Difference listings

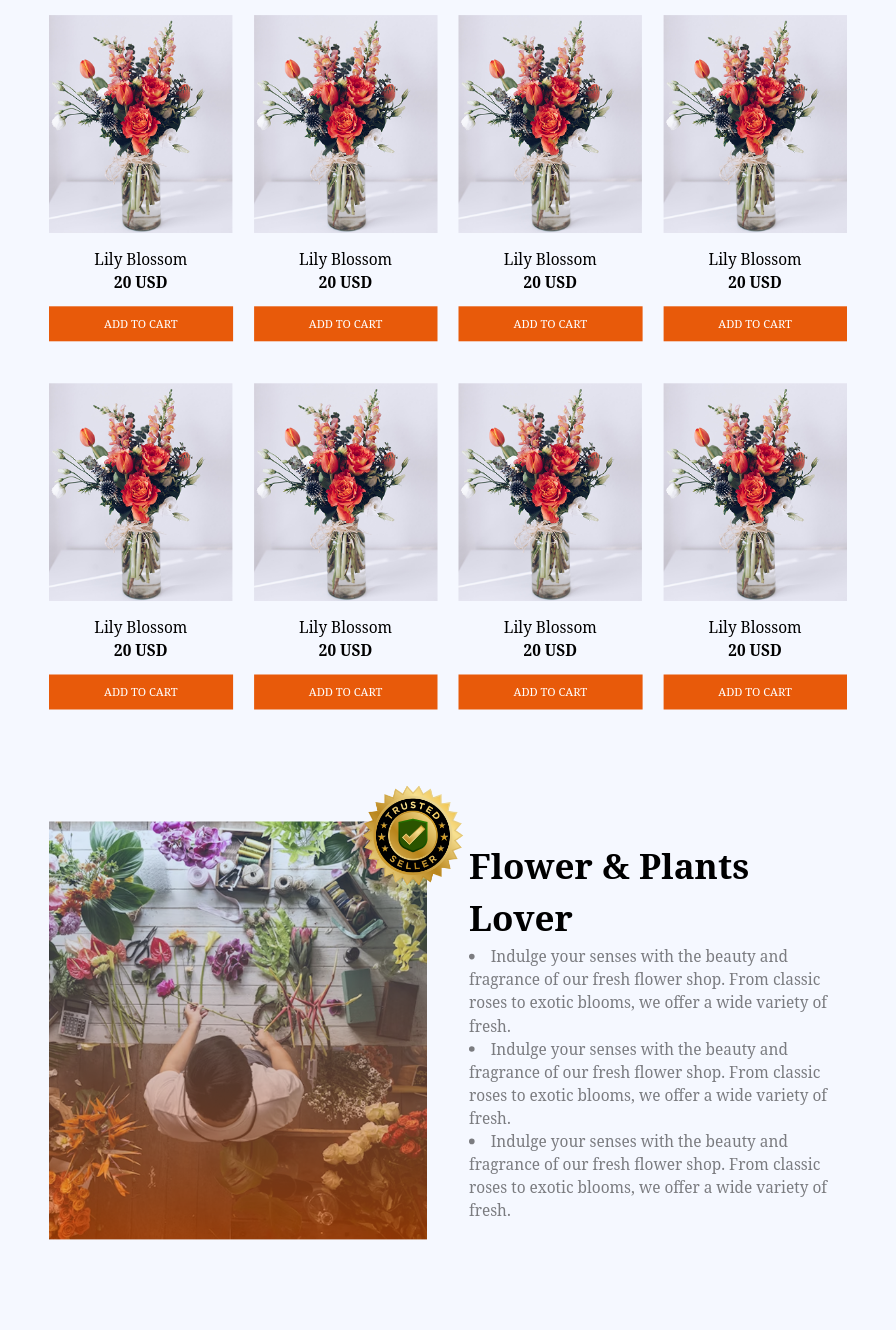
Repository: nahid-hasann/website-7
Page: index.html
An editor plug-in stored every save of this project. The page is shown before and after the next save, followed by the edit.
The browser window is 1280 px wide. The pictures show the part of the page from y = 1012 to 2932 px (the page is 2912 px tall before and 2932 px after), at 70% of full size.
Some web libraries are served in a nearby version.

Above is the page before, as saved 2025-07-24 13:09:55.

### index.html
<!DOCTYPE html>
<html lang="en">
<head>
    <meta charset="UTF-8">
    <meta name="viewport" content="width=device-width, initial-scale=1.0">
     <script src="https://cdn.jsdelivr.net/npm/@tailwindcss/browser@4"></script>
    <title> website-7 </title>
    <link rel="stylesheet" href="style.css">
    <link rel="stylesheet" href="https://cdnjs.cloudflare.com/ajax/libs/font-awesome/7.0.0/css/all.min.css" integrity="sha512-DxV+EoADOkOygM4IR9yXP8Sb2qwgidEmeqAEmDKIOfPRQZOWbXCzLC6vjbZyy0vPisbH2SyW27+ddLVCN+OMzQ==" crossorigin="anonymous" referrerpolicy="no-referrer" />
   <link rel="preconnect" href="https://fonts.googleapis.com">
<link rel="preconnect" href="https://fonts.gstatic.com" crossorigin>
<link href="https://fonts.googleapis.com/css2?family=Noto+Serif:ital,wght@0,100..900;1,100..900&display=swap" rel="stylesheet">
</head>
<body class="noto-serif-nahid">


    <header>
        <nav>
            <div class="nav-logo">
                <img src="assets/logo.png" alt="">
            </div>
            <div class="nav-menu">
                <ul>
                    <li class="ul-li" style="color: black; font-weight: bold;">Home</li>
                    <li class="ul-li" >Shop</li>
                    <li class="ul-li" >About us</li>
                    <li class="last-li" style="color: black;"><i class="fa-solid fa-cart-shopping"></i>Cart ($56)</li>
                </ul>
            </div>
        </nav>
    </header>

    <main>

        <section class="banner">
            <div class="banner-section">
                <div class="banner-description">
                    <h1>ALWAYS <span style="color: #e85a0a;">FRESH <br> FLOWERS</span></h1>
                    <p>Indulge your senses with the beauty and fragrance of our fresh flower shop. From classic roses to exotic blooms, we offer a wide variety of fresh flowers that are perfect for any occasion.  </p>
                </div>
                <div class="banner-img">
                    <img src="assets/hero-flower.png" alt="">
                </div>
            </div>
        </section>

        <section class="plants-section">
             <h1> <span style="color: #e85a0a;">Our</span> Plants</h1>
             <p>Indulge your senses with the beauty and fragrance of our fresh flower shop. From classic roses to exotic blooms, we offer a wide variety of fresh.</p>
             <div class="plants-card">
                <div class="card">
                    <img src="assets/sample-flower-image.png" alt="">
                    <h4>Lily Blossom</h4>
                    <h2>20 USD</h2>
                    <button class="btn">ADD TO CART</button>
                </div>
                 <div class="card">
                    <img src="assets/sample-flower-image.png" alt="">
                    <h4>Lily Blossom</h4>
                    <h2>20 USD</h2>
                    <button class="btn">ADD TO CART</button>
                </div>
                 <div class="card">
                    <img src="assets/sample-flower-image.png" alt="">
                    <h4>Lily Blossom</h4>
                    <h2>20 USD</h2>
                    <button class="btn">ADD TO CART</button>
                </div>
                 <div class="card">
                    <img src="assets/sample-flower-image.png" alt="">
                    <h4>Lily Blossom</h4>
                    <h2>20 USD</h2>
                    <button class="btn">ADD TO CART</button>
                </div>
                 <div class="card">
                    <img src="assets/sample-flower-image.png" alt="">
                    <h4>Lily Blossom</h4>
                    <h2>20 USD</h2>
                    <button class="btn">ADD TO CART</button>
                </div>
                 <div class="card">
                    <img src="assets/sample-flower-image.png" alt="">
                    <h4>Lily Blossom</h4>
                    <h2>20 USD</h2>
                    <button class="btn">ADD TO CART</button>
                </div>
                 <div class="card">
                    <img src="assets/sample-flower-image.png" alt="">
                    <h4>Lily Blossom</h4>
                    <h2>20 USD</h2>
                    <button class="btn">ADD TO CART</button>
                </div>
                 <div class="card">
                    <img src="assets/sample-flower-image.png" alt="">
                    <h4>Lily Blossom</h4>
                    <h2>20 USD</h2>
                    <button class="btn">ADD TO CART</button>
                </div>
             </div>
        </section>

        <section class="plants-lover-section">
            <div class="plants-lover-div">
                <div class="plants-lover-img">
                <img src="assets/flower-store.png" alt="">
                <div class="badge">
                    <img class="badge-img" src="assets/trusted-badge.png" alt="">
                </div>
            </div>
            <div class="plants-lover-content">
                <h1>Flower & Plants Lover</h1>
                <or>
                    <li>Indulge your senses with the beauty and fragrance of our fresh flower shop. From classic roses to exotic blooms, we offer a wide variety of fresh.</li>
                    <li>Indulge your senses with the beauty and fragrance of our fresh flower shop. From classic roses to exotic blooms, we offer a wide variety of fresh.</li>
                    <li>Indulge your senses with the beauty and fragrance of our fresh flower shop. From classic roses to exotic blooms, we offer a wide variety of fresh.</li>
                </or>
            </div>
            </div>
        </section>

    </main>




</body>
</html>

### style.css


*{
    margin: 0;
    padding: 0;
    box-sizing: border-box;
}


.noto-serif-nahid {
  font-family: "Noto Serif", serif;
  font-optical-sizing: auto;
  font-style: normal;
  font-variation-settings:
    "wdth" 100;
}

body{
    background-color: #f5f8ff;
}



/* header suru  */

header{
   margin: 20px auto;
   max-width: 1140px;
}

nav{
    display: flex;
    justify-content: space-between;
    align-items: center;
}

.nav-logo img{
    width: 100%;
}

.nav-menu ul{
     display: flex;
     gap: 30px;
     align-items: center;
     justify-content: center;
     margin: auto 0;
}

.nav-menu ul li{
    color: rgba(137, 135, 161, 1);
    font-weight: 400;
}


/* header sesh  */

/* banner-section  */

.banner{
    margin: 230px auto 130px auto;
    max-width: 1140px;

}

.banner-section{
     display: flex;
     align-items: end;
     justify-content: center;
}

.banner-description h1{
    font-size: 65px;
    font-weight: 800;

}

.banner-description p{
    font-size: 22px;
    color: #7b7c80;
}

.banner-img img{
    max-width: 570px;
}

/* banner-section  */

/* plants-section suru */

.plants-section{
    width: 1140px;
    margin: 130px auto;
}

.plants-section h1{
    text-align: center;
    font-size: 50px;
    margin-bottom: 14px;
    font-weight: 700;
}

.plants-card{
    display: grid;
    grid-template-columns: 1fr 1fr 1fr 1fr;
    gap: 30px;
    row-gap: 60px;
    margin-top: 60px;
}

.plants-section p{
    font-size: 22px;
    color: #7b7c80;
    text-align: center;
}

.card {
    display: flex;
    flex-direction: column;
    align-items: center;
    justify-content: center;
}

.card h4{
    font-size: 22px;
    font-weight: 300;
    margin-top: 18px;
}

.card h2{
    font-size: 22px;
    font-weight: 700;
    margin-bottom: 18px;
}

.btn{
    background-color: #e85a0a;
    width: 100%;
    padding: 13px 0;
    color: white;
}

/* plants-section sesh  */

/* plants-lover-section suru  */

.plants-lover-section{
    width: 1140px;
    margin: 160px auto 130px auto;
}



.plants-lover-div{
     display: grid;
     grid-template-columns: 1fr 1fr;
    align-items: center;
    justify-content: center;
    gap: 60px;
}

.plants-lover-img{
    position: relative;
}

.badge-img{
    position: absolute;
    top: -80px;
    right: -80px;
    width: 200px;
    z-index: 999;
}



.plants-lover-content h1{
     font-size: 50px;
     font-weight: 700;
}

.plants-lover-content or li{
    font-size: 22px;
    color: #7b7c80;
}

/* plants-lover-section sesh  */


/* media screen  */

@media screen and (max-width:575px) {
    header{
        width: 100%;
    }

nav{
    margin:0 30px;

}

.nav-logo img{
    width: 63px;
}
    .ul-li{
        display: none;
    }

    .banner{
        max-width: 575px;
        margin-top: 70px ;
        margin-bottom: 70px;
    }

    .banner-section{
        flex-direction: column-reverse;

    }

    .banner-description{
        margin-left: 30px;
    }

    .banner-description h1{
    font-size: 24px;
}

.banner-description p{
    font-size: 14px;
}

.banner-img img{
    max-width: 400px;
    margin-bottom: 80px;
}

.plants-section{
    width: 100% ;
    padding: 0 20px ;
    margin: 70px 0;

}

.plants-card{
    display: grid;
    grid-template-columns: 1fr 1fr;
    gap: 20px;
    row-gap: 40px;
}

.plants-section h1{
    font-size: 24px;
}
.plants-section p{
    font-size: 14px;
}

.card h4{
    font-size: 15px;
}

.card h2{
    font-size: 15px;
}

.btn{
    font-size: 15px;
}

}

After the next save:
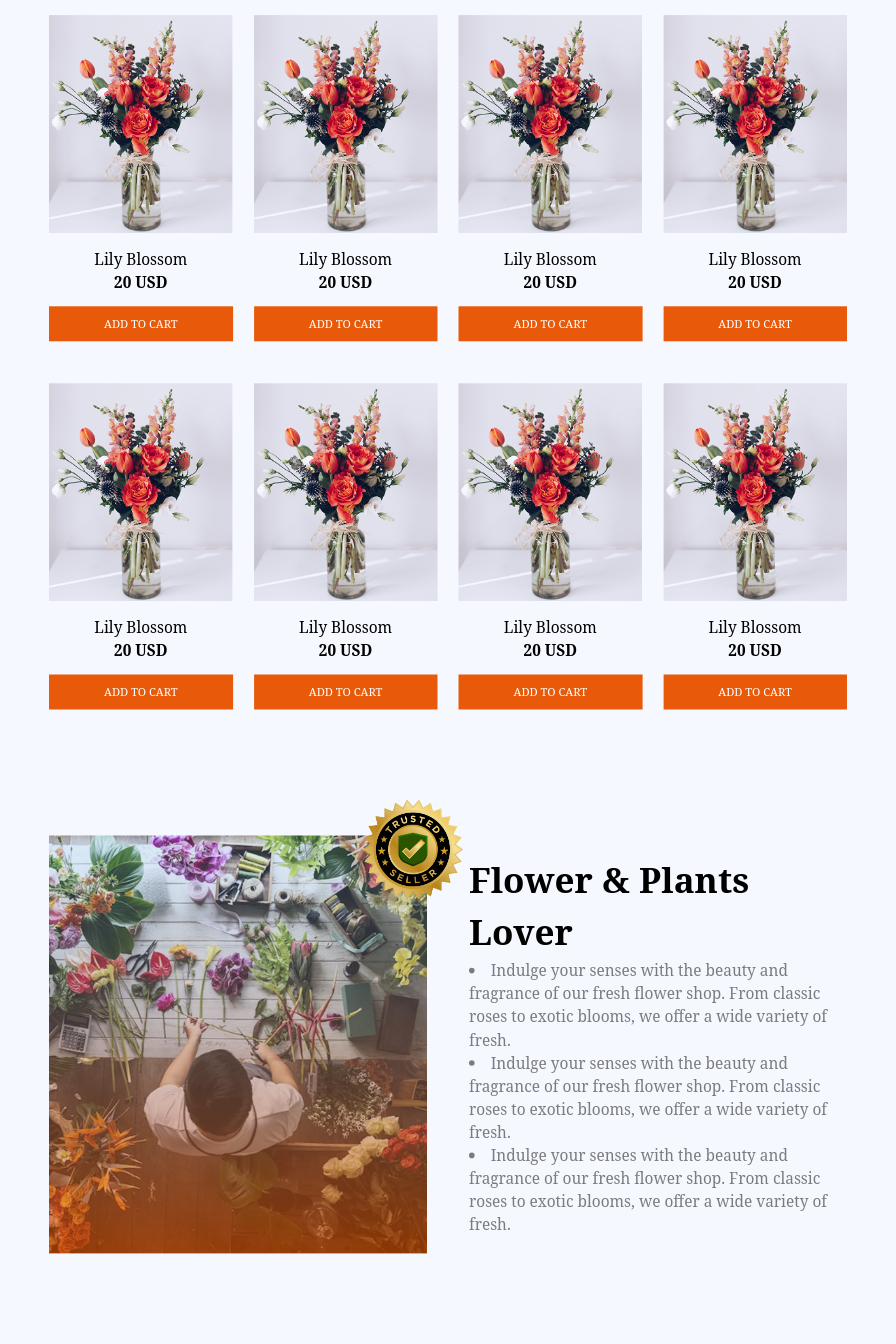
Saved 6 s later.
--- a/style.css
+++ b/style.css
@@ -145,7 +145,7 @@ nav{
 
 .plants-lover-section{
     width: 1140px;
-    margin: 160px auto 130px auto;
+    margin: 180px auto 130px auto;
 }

WHAT YOU SHOULD DO: Extract each line holding the word "grid" from the records.

TASK RESPONSE:
    display: grid;
    grid-template-columns: 1fr 1fr 1fr 1fr;
     display: grid;
     grid-template-columns: 1fr 1fr;
    display: grid;
    grid-template-columns: 1fr 1fr;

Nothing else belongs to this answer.